However, the real stars are the objects. Weird, wonderful and a bit disturbing. One member of our group briefly looked up and started laughing at the faces everybody else was pulling. I love a museum that provokes a gut reaction (pun intended) and the universal subject of the body and medicine means that everybody has some kind of response.
Scary pokey things (yes that’s a medical term)
The museum is hard to get to and has limited opening hours but try to get to it if you can. It’s often open on weekends and is to the left hand side of the Royal Berkshire Hospital’s neo-classical facade on London Road (NB no parking but good bus links). Rather than rabbit on about it I thought I would add some photos for those who might not get to see inside.
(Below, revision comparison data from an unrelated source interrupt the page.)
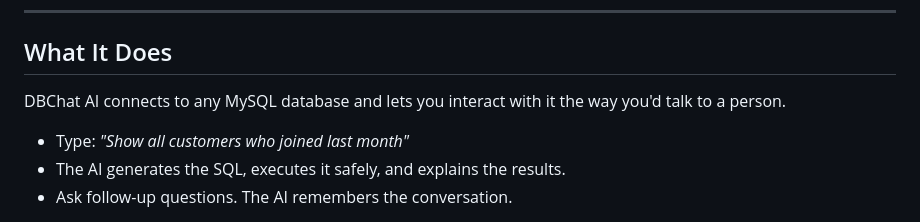
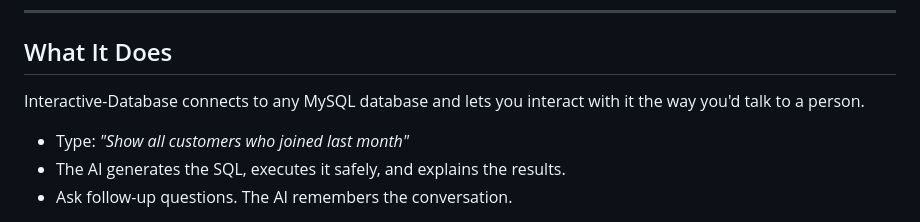
Before and after one commit to Kowsik27/Interactive-Database, a Markdown page: README.md, the part around the change. GitHub-like rendering.

Commit message:
Rename Interactive-Database in README

```diff
--- a/README.md
+++ b/README.md
@@ -8,7 +8,7 @@
 
 ## What It Does
 
-DBChat AI connects to any MySQL database and lets you interact with it the way you'd talk to a person.
+Interactive-Database connects to any MySQL database and lets you interact with it the way you'd talk to a person.
 
 - Type: *"Show all customers who joined last month"*
 - The AI generates the SQL, executes it safely, and explains the results.
```
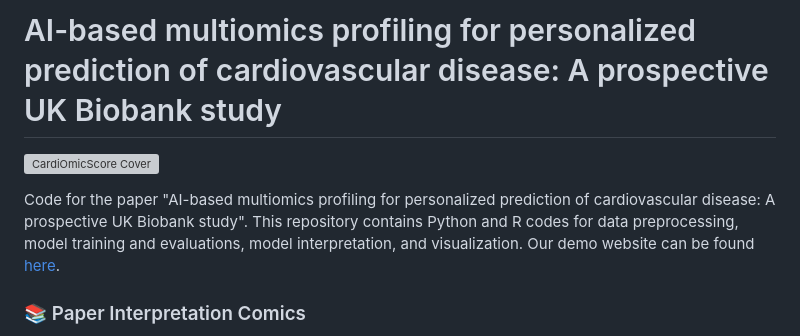
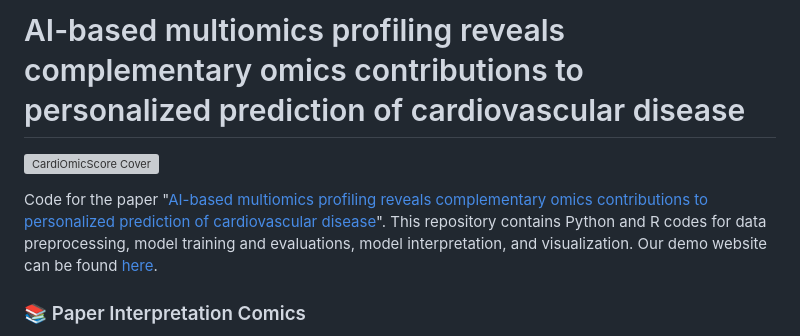
Before and after one commit to YanLuoCityU/cardiomicscore, a Markdown page: README.md, the part around the change. Rendered like a GitHub page; grey boxes are pictures that could not be loaded.

```diff
--- a/README.md
+++ b/README.md
@@ -1,8 +1,8 @@
-# AI-based multiomics profiling for personalized prediction of cardiovascular disease: A prospective UK Biobank study
+# AI-based multiomics profiling reveals complementary omics contributions to personalized prediction of cardiovascular disease
 
 ![CardiOmicScore Cover](src/cover_with_authors.png)
 
-Code for the paper "AI-based multiomics profiling for personalized prediction of cardiovascular disease: A prospective UK Biobank study". This repository contains Python and R codes for data preprocessing, model training and evaluations, model interpretation, and visualization. Our demo website can be found [here](https://yanluocityu.github.io/cardiomicscore-website/).
+Code for the paper "[AI-based multiomics profiling reveals complementary omics contributions to personalized prediction of cardiovascular disease](https://www.nature.com/articles/s41467-026-68956-6)". This repository contains Python and R codes for data preprocessing, model training and evaluations, model interpretation, and visualization. Our demo website can be found [here](https://yanluocityu.github.io/cardiomicscore-website/).
 
 ### 📚 Paper Interpretation Comics
 We provide illustrated interpretations of our paper (generated by Nano Banana) to help readers quickly understand our work:
```
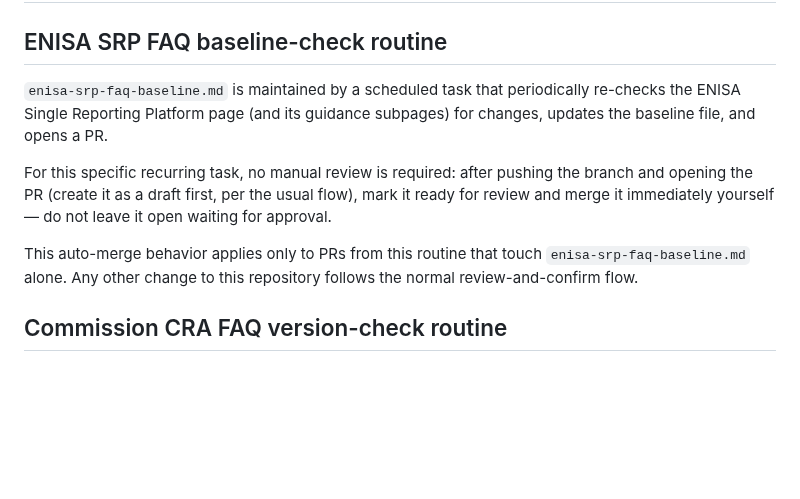
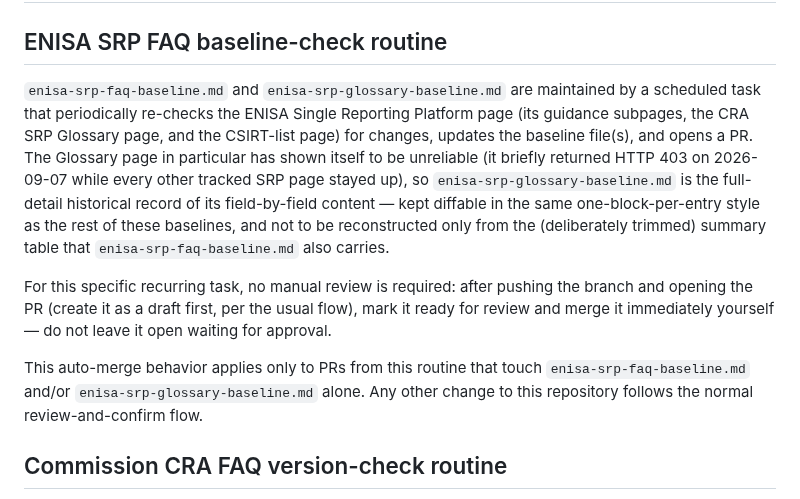
Before and after one commit to git-z0man/single-reporting-platform, a Markdown page: CLAUDE.md, the part around the change. Drawn GitHub-style; blank space fills up the shorter version.

```diff
--- a/CLAUDE.md
+++ b/CLAUDE.md
@@ -2,9 +2,17 @@
 
 ## ENISA SRP FAQ baseline-check routine
 
-`enisa-srp-faq-baseline.md` is maintained by a scheduled task that
-periodically re-checks the ENISA Single Reporting Platform page (and its
-guidance subpages) for changes, updates the baseline file, and opens a PR.
+`enisa-srp-faq-baseline.md` and `enisa-srp-glossary-baseline.md` are
+maintained by a scheduled task that periodically re-checks the ENISA Single
+Reporting Platform page (its guidance subpages, the CRA SRP Glossary page,
+and the CSIRT-list page) for changes, updates the baseline file(s), and
+opens a PR. The Glossary page in particular has shown itself to be
+unreliable (it briefly returned HTTP 403 on 2026-09-07 while every other
+tracked SRP page stayed up), so `enisa-srp-glossary-baseline.md` is the
+full-detail historical record of its field-by-field content — kept diffable
+in the same one-block-per-entry style as the rest of these baselines, and
+not to be reconstructed only from the (deliberately trimmed) summary table
+that `enisa-srp-faq-baseline.md` also carries.
 
 For this specific recurring task, no manual review is required: after
 pushing the branch and opening the PR (create it as a draft first, per the
@@ -12,8 +20,9 @@ usual flow), mark it ready for review and merge it immediately yourself —
 do not leave it open waiting for approval.
 
 This auto-merge behavior applies only to PRs from this routine that touch
-`enisa-srp-faq-baseline.md` alone. Any other change to this repository
-follows the normal review-and-confirm flow.
+`enisa-srp-faq-baseline.md` and/or `enisa-srp-glossary-baseline.md` alone.
+Any other change to this repository follows the normal review-and-confirm
+flow.
 
 ## Commission CRA FAQ version-check routine
 
```
Also changed, not shown: enisa-srp-faq-baseline.md (+1 -1 lines), enisa-srp-glossary-baseline.md (added, +378 -0 lines).
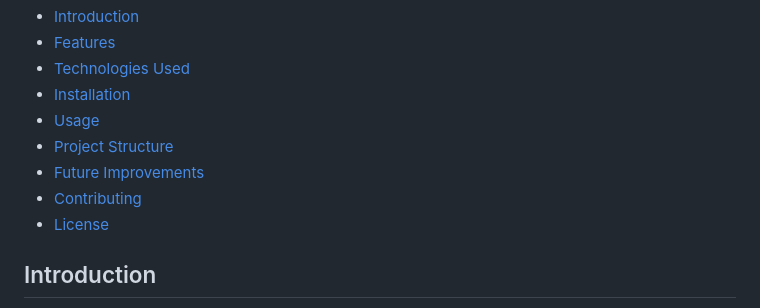
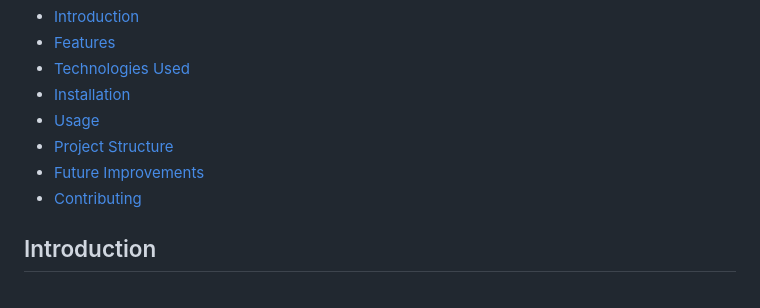
Before and after one commit to embiekhochiu/cinnamon_ai_stock_chatbot, a Markdown page: README.md, the part around the change. Rendered like a GitHub page.

```diff
--- a/README.md
+++ b/README.md
@@ -11,7 +11,6 @@ Welcome to the Stock Chatbot Application! This project is a web-based chatbot th
 - [Project Structure](#project-structure)
 - [Future Improvements](#future-improvements)
 - [Contributing](#contributing)
-- [License](#license)
 
 ## Introduction
 The Stock Chatbot Application allows users to interact with a chatbot to get real-time stock prices and market insights. It uses OpenAI's GPT-3.5-turbo for natural language processing and the Alpha Vantage API for fetching stock data. The application is designed with a user-friendly web interface and is containerized using Docker for easy deployment.
```
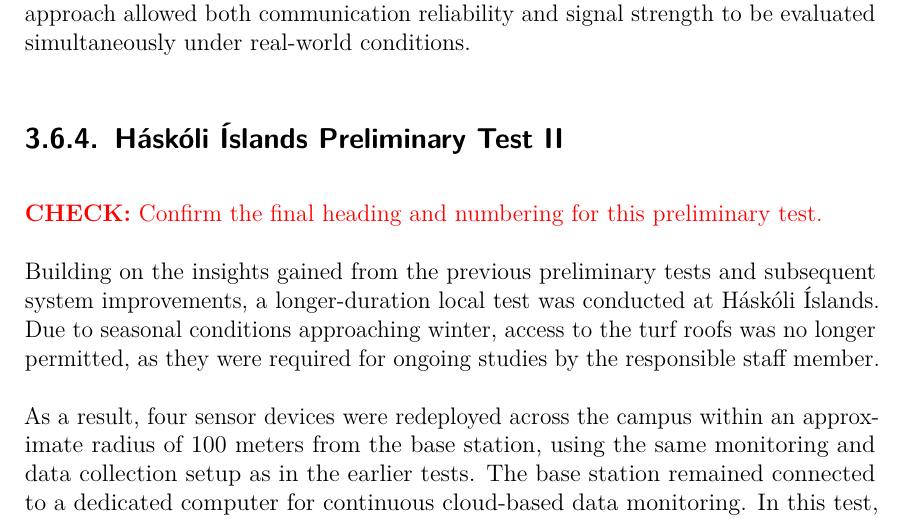
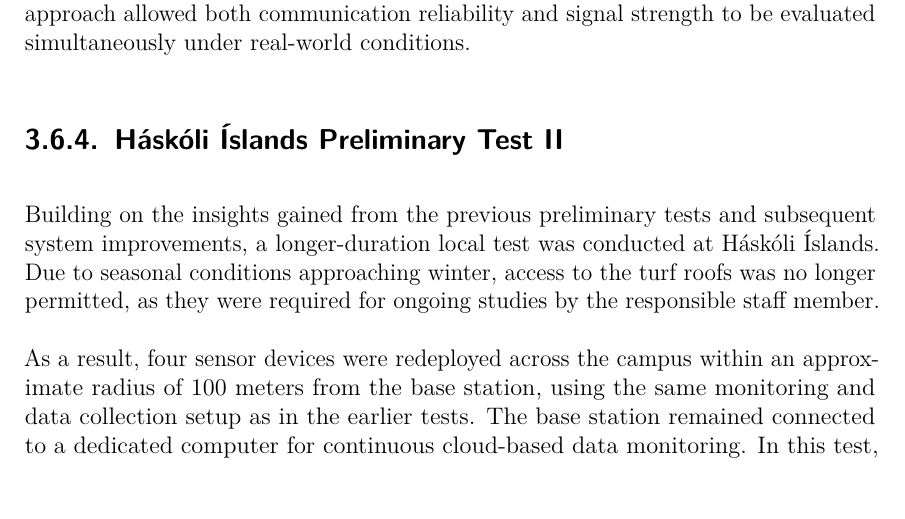
Before and after one commit to JezT25/msc-thesis-lora-turf-roof-monitoring, a LaTeX thesis (main.tex, which reads chapters/03_methodology.tex): part of page 62 of 101, cut so that both start at the same text, the shorter picture padded with empty space. Compiled offline with pdfLaTeX.

Commit message:
Full scan changes

```diff
--- a/chapters/03_methodology.tex
+++ b/chapters/03_methodology.tex
@@ -1172,7 +1171,6 @@
 simultaneously under real-world conditions.
 
 \subsection{Háskóli Íslands Preliminary Test II}
-\thesisnote{CHECK}{Confirm the final heading and numbering for this preliminary test.}
 
 Building on the insights gained from the previous preliminary tests and
 subsequent system improvements, a longer-duration local test was
```
Also changed, not shown: main.bbl (added), chapters/03_methodology.tex (1 more changed lines), 11 other files.
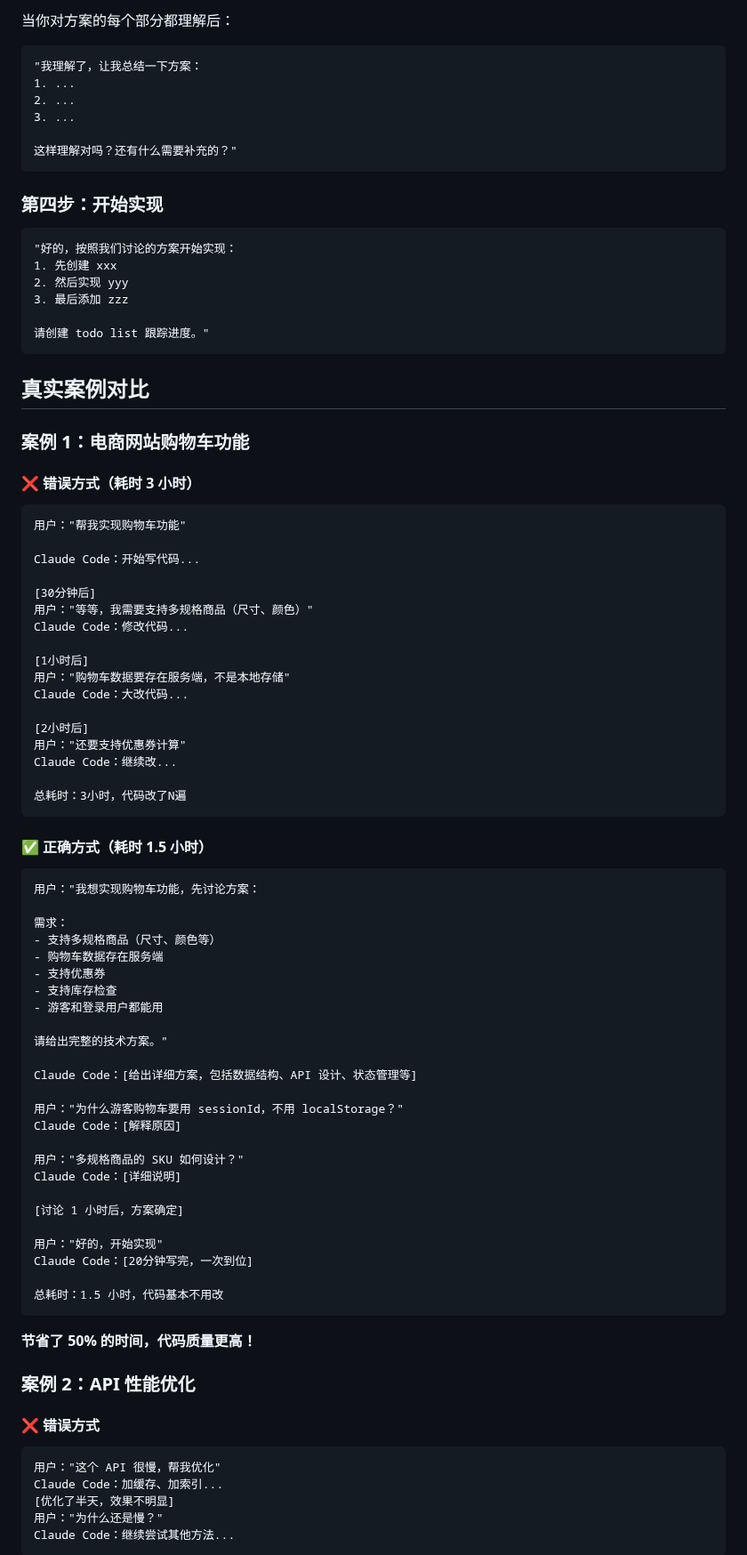
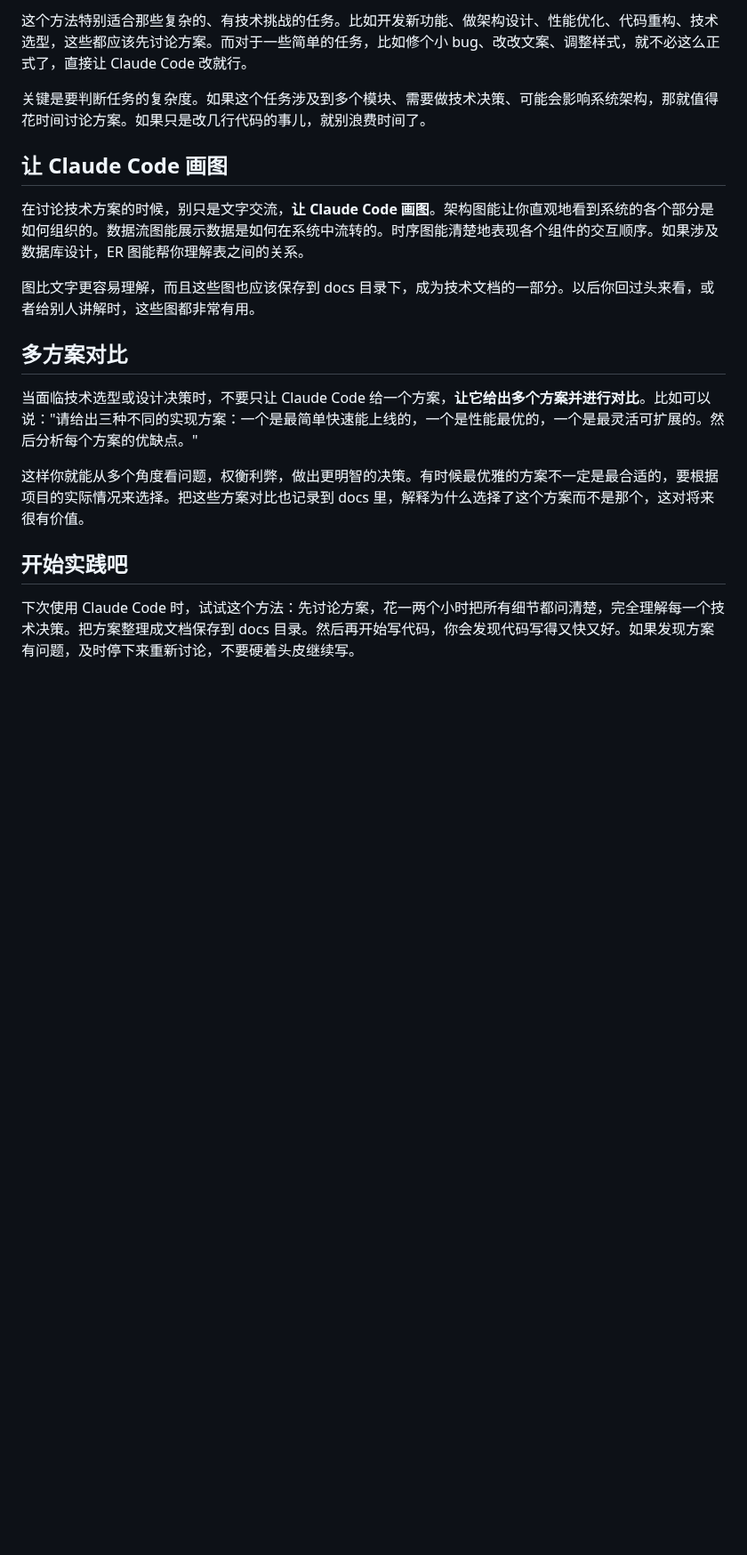
Before and after one commit to Optima-Chat/cc-best-practice, a Markdown page: README.md, the part around one of its changes. Shown at 89% size. Rendered like a GitHub page; blank space fills up the shorter version.

````diff
--- a/README.md
+++ b/README.md
@@ -90,93 +50,21 @@
 
-当你对方案的每个部分都理解后：
+这个方法特别适合那些复杂的、有技术挑战的任务。比如开发新功能、做架构设计、性能优化、代码重构、技术选型，这些都应该先讨论方案。而对于一些简单的任务，比如修个小 bug、改改文案、调整样式，就不必这么正式了，直接让 Claude Code 改就行。
 
-```
-"我理解了，让我总结一下方案：
-1. ...
-2. ...
-3. ...
+关键是要判断任务的复杂度。如果这个任务涉及到多个模块、需要做技术决策、可能会影响系统架构，那就值得花时间讨论方案。如果只是改几行代码的事儿，就别浪费时间了。
 
-这样理解对吗？还有什么需要补充的？"
-```
+## 让 Claude Code 画图
 
-### 第四步：开始实现
+在讨论技术方案的时候，别只是文字交流，**让 Claude Code 画图**。架构图能让你直观地看到系统的各个部分是如何组织的。数据流图能展示数据是如何在系统中流转的。时序图能清楚地表现各个组件的交互顺序。如果涉及数据库设计，ER 图能帮你理解表之间的关系。
 
-```
-"好的，按照我们讨论的方案开始实现：
-1. 先创建 xxx
-2. 然后实现 yyy
-3. 最后添加 zzz
+图比文字更容易理解，而且这些图也应该保存到 docs 目录下，成为技术文档的一部分。以后你回过头来看，或者给别人讲解时，这些图都非常有用。
 
-请创建 todo list 跟踪进度。"
-```
+## 多方案对比
 
-## 真实案例对比
+当面临技术选型或设计决策时，不要只让 Claude Code 给一个方案，**让它给出多个方案并进行对比**。比如可以说："请给出三种不同的实现方案：一个是最简单快速能上线的，一个是性能最优的，一个是最灵活可扩展的。然后分析每个方案的优缺点。"
 
-### 案例 1：电商网站购物车功能
+这样你就能从多个角度看问题，权衡利弊，做出更明智的决策。有时候最优雅的方案不一定是最合适的，要根据项目的实际情况来选择。把这些方案对比也记录到 docs 里，解释为什么选择了这个方案而不是那个，这对将来很有价值。
 
-#### ❌ 错误方式（耗时 3 小时）
+## 开始实践吧
 
-```
-用户："帮我实现购物车功能"
+下次使用 Claude Code 时，试试这个方法：先讨论方案，花一两个小时把所有细节都问清楚，完全理解每一个技术决策。把方案整理成文档保存到 docs 目录。然后再开始写代码，你会发现代码写得又快又好。如果发现方案有问题，及时停下来重新讨论，不要硬着头皮继续写。
 
-Claude Code：开始写代码...
-
-[30分钟后]
-用户："等等，我需要支持多规格商品（尺寸、颜色）"
-Claude Code：修改代码...
-
-[1小时后]
-用户："购物车数据要存在服务端，不是本地存储"
-Claude Code：大改代码...
-
-[2小时后]
-用户："还要支持优惠券计算"
-Claude Code：继续改...
-
-总耗时：3小时，代码改了N遍
-```
-
-#### ✅ 正确方式（耗时 1.5 小时）
-
-```
-用户："我想实现购物车功能，先讨论方案：
-
-需求：
-- 支持多规格商品（尺寸、颜色等）
-- 购物车数据存在服务端
-- 支持优惠券
-- 支持库存检查
-- 游客和登录用户都能用
-
-请给出完整的技术方案。"
-
-Claude Code：[给出详细方案，包括数据结构、API 设计、状态管理等]
-
-用户："为什么游客购物车要用 sessionId，不用 localStorage？"
-Claude Code：[解释原因]
-
-用户："多规格商品的 SKU 如何设计？"
-Claude Code：[详细说明]
-
-[讨论 1 小时后，方案确定]
-
-用户："好的，开始实现"
-Claude Code：[20分钟写完，一次到位]
-
-总耗时：1.5 小时，代码基本不用改
-```
-
-**节省了 50% 的时间，代码质量更高！**
-
-### 案例 2：API 性能优化
-
-#### ❌ 错误方式
-
-```
-用户："这个 API 很慢，帮我优化"
-Claude Code：加缓存、加索引...
-[优化了半天，效果不明显]
-用户："为什么还是慢？"
-Claude Code：继续尝试其他方法...
-```
-
````
Also changed, not shown: other parts of README.md (+37 -168 lines).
Enjoy…
Tray of glass eyes
The medicine cabinet
A view through the museum (small but perfectly formed)
So… I am speaking at a history event at Glastonbury Abbey this Friday. I’m just finishing up my paper and thinking about a few things. There are some big names there and I don’t class myself as an Arthur specialist. I’m focussing on what I do know about, interpreting objects and places. My paper is called ‘We don’t want Disney’ and it’s all about how hard it is to interpret Arthurian sites. Do you go for an all out ‘immersive experience’ and pull away from the archaeology and history? Or do you use sceptical academic analysis to illustrate that, now your visitors have paid their ticket price, they have bought into a historical fabrication?
There’s a great article in ‘Public Archaeology’ by Orange and Laviolette (2010) A Disgruntled Tourist in King Arthur’s Court which examines some of these tensions at Tintagel. For many visitors, consuming Arthurian heritage is about connecting to your own sense of identity. Tackiness or scepticism can kill the magic.
At Glastonbury Abbey while it is very difficult to demonstrate any hard facts, stories have had a real impact on the political and religious history and archaeology of the site. Today the Abbey still attracts people who are seeking out an experience which is greater than themselves. Will an exhibition or a text panel really achieve this? Can we can learn from the rest of the world when examining how ‘Intangible Cultural Heritage’ is interpreted in this country? Live story-telling, dramatic performances, music, poetry and art may acknowledge the importance of stories without pinning them down to a specific perspective.
As I will discuss in my talk, Arthur is never going to be ‘easy’ to interpret. These stories are the focal point for centuries of debate about British identity and spirituality and that’s why they continue to be important today. If you want to witness me grappling with these issues in person, tickets are still available for the Foosteps of Arthur event at Glastonbury Abbey.